» **What needs to be done**: Each line of the listing that includes the string "Articles" is to be identified and copied.

Segment Start: Recorded data

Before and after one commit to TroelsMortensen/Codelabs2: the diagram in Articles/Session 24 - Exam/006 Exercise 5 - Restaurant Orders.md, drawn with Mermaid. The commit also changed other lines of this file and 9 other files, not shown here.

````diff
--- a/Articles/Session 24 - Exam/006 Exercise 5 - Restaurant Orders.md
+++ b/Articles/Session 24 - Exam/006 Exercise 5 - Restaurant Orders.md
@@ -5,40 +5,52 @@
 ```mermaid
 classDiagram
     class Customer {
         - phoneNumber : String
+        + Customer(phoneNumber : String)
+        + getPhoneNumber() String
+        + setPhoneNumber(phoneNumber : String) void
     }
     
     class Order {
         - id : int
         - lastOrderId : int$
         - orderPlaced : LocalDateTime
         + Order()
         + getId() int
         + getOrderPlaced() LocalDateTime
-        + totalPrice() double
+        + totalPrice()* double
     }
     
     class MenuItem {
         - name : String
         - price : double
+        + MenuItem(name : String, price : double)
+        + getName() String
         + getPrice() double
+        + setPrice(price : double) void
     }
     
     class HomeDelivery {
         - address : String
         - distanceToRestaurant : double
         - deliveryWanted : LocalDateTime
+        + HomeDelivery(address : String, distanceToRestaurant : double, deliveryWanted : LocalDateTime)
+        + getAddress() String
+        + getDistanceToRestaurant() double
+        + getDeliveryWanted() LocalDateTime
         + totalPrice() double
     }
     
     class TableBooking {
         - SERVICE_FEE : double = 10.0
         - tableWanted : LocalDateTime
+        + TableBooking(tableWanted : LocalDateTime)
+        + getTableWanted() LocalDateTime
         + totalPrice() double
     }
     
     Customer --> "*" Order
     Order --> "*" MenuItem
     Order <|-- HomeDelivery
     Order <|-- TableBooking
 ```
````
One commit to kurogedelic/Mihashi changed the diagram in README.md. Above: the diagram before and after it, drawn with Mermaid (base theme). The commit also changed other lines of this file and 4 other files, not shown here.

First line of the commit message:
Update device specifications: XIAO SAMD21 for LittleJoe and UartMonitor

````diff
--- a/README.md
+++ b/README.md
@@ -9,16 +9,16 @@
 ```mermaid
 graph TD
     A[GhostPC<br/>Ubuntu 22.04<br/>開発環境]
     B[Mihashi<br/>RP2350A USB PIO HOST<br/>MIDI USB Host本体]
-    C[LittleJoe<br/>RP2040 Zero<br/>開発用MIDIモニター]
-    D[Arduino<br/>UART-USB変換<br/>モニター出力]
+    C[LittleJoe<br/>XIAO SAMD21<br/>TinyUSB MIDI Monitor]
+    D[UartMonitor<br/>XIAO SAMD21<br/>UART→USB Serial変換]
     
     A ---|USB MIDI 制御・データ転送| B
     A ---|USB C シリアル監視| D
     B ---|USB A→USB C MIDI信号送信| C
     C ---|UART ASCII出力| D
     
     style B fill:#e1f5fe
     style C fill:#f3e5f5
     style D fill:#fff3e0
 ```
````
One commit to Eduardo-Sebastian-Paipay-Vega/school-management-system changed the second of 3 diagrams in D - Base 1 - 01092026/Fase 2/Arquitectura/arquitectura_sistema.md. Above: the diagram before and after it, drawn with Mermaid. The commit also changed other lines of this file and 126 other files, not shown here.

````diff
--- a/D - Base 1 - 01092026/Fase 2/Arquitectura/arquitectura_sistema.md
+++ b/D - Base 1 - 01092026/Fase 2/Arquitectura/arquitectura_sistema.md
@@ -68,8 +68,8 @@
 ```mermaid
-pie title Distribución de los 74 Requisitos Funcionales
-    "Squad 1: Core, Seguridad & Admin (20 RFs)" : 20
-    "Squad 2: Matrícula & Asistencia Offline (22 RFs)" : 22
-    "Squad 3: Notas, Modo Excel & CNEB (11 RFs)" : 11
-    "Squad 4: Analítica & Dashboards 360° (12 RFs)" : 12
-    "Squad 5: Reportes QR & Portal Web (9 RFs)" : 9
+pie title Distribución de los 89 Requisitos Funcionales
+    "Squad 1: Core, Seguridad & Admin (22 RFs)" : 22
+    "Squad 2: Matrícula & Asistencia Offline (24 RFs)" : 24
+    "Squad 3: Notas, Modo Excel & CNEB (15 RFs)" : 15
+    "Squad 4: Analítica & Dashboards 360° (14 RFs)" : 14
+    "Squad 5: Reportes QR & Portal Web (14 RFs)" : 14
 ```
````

Segment End: Recorded data

» **Result of the task**:
Before and after one commit to TroelsMortensen/Codelabs2: the diagram in Articles/Session 24 - Exam/006 Exercise 5 - Restaurant Orders.md, drawn with Mermaid. The commit also changed other lines of this file and 9 other files, not shown here.
--- a/Articles/Session 24 - Exam/006 Exercise 5 - Restaurant Orders.md
+++ b/Articles/Session 24 - Exam/006 Exercise 5 - Restaurant Orders.md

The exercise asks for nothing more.